Noel’s Notes: Diversity

Diversity – and Diversity of Thought – Leads to Better Solutions

I’d like to call everyone’s attention to an initiative that helps build a more diverse PES membership and engineering workforce and supports and encourages women who seek leadership roles in the energy industry: Women in Power.

While some PES activities supporting women have been going on since 1998, this concentrated effort has been underway for the last eighteen months.  This increased effort requires ongoing support to succeed as a resource and as a mechanism that fosters a more diverse leadership by supporting the career advancement, networking and education of women in the energy industry.

Powertech

Women participants of PES Power Tech in Grenoble, France participate in Women In Power Networking Session in June 2013

Please click on the link for details on the WiP initiative’s offerings and its need for support. You’ll find information on joining, mentoring, sponsoring and supporting this effort on the Web. In this blog I’ll share my personal thoughts on why such an effort is so important to all of us.
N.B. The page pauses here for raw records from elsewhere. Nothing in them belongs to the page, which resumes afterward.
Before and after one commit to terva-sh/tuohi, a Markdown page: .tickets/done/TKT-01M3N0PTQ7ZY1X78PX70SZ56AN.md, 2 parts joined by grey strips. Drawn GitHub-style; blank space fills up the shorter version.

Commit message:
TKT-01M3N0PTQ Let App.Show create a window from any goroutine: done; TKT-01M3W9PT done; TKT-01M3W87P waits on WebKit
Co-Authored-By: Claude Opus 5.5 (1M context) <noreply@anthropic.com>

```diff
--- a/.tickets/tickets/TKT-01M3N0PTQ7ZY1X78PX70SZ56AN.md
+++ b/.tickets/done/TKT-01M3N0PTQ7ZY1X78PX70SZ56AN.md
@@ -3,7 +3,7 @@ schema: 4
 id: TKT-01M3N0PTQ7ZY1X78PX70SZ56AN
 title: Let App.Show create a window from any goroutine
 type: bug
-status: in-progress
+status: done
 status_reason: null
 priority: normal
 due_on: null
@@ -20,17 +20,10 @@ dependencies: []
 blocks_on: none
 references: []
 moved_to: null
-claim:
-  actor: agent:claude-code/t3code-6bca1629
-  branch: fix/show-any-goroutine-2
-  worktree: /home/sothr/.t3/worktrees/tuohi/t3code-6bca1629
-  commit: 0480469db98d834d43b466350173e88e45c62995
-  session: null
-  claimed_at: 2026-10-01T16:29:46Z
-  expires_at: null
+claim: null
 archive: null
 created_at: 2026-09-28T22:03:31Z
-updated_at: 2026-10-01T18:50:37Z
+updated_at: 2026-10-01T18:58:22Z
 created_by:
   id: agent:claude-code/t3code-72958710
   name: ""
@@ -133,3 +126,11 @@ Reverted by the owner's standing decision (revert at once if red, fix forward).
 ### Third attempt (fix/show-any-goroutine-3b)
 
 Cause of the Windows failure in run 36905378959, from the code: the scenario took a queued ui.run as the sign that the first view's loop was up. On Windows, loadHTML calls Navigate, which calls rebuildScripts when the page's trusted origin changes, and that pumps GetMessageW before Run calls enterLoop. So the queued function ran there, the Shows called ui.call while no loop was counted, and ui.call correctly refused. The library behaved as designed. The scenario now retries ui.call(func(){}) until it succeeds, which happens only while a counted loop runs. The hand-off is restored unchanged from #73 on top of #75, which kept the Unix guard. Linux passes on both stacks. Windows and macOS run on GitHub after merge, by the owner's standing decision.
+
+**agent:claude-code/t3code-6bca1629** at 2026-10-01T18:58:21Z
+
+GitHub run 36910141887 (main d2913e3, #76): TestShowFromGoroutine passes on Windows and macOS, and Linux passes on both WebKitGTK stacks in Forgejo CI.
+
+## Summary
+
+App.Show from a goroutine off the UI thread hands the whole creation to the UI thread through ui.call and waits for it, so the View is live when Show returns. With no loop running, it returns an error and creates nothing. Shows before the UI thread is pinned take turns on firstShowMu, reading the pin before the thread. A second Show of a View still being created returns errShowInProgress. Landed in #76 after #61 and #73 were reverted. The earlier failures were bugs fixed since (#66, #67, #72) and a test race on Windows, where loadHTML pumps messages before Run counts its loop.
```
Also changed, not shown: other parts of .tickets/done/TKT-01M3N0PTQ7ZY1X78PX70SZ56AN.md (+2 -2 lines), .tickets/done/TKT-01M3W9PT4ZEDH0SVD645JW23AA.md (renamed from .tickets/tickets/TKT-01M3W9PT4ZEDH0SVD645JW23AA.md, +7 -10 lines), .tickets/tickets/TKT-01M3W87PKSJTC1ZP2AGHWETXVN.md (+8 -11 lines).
First, the context. The WiP initiative is designed to provide guidance, support and mentoring throughout a woman’s pursuit of education, networking and career advancement. Membership is free to PES members and we encourage men to join and support the initiative.

As my colleague and WiP Advisory Board member Juan de Bedout, CTO, GE Energy Management, says, “A diverse workforce produces a broader and richer range of thoughts and perspectives.”

That’s the very reason that WiP maintains a focus on early- and mid-career advancement for women in engineering and energy-related fields. While we already have programs aimed at women seeking engineering degrees, we identified a gap in career support and leadership mentoring.

Powercon

Women speakers from PES PowerCon in Auckland, New Zealand in November 2012

I’ve observed many women in mid-management roles, but we can all acknowledge that their presence in leadership positions is rarer. I’m reading Lean in: Women, Work and the Will to Lead by Sheryl Sandberg, COO of Facebook. She’s got a point: having worked hard to advance, I think some women within reach of executive leadership positions tend to lean back rather than in. We can all speculate on why that’s so, but WiP seeks to change that dynamic through leadership mentoring and guidance.

Sandberg points out that women are naturally risk averse, perhaps biologically biased toward avoiding that step into highly visible and influential leadership roles. If that’s so, then we need to encourage them to step out and seize opportunity where they find it – and create attractive opportunities for themselves.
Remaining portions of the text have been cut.